TONY ABBOTT:

Well, look, there is a policy position and then there is an appropriate way of promoting it and I think it's quite possible to promote a policy the wrong way as well as to promote a policy the right way. But the thing is that this is essentially a sideshow in the Queensland election. The real issue in the Queensland election is whether you want three years of bad Labor government on top of 20. Do we really want 23 years of bad Labor government in Queensland? The only way to change the Government in Queensland is to vote for the LNP, including a vote for Campbell Newman in Ashgrove.

QUESTION:

Mr Katter received a nice big donation from James Packer, $250,000. Mr Wilkie described it or linked it yesterday to getting money in a brown paper bag in a developing country. Do you think it's right for Mr Packer to give Mr Katter such a large donation when the pokies debate is, you know, in Parliament at the moment?

TONY ABBOTT:

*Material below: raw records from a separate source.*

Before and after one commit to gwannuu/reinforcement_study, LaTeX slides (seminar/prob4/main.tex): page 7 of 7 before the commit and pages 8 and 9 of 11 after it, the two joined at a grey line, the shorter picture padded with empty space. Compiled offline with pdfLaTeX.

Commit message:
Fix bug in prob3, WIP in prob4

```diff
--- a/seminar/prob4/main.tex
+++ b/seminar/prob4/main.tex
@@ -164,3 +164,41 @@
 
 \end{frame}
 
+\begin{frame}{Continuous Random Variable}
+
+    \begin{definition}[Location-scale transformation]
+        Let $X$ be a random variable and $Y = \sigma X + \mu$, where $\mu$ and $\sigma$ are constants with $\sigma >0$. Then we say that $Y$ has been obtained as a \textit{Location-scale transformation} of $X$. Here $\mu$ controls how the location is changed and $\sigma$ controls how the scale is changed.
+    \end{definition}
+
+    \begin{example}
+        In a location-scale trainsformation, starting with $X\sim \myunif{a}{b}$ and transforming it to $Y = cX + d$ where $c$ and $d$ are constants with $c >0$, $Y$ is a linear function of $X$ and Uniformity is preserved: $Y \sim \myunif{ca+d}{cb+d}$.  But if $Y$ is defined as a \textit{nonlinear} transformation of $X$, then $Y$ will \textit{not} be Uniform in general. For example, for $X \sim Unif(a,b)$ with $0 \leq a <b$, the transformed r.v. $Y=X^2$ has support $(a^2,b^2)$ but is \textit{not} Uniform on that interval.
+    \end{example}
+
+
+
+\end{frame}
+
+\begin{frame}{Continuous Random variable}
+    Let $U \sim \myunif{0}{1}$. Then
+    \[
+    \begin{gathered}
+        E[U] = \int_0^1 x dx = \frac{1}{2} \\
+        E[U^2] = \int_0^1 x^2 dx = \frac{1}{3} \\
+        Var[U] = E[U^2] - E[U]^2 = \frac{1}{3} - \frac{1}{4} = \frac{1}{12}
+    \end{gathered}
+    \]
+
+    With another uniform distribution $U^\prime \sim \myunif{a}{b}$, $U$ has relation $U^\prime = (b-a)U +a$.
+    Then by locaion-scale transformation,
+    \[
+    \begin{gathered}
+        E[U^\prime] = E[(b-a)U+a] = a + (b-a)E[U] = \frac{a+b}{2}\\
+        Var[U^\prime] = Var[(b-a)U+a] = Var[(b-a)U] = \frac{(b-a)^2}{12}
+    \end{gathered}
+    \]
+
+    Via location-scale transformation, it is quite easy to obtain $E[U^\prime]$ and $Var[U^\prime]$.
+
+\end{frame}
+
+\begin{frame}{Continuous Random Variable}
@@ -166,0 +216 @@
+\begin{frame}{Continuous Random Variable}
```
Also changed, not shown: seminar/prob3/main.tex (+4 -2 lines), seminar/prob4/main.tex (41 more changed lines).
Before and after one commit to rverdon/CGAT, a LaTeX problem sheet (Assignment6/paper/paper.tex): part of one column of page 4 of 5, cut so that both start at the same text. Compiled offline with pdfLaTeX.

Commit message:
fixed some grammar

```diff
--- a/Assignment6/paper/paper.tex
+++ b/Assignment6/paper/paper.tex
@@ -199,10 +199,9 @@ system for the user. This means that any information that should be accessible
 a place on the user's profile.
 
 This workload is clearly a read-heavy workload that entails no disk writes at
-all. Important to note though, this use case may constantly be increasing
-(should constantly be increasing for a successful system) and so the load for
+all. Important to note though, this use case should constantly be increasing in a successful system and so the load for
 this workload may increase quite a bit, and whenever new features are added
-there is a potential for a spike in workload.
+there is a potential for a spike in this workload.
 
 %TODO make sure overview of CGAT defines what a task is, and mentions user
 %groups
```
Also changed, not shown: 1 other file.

Look, I think people are entitled to donate and obviously journalists are perfectly entitled to question politicians about the donations that they get. I think that when it comes to donations the real issue in this country is the fact that the trade union movement still owns and operates the Labor Party. It is a financial life support system for the Labor Party. Is it any wonder that we have this government appointing an overwhelming majority of Fair Work Australia commissioners from the union movement, given the links between the union movement and the current Labor Government? Is it any wonder that Fair Work Australia is now into its fourth year of investigating what is plainly illegal conduct that has been taking place in that union and I think that the Prime Minister needs to be put on the spot here: does she think it's right that Fair Work Australia should now be in its fourth year of its investigation into Craig Thomson and the Health Services Union? Does she think it right that a federal law enforcement agency should refuse to cooperate with state law enforcement agencies? It looks, for all the world, like an institutional go-slow to protect the Labor Government. It looks, for all the world, like the Prime Minister is complicit in a conspiracy to protect her government from the kind of scrutiny that it deserves from law enforcement agencies.

QUESTION:

A few minutes ago, you said that you would continue supporting solar when I asked you about the low carbon communities programme, the clean technology investment programme and the small technology certificates. When you said you would continue supporting it and add to support, does that mean you would leave those three programmes under the carbon price in place when you remove the carbon tax?

GREG HUNT:

Can I just say something here very briefly? We have an alternative policy and that's the million roofs solar policy. Those programmes are paid for with what the Government says on its own language is a ten per cent rise in electricity prices. The New South Wales Treasury says it's a 15 per cent rise and the Electricity Suppliers Association of Australia which comprises the members that actually issue the bills says it will be a 20 per cent rise in electricity prices. So, we have been absolutely clear that our approach is the million roofs solar policy, a sustainable policy which will be long term. The Government's approach is to fund things with massively higher electricity taxes and we don't support those massively higher electricity taxes.

TONY ABBOTT:

Thanks so much.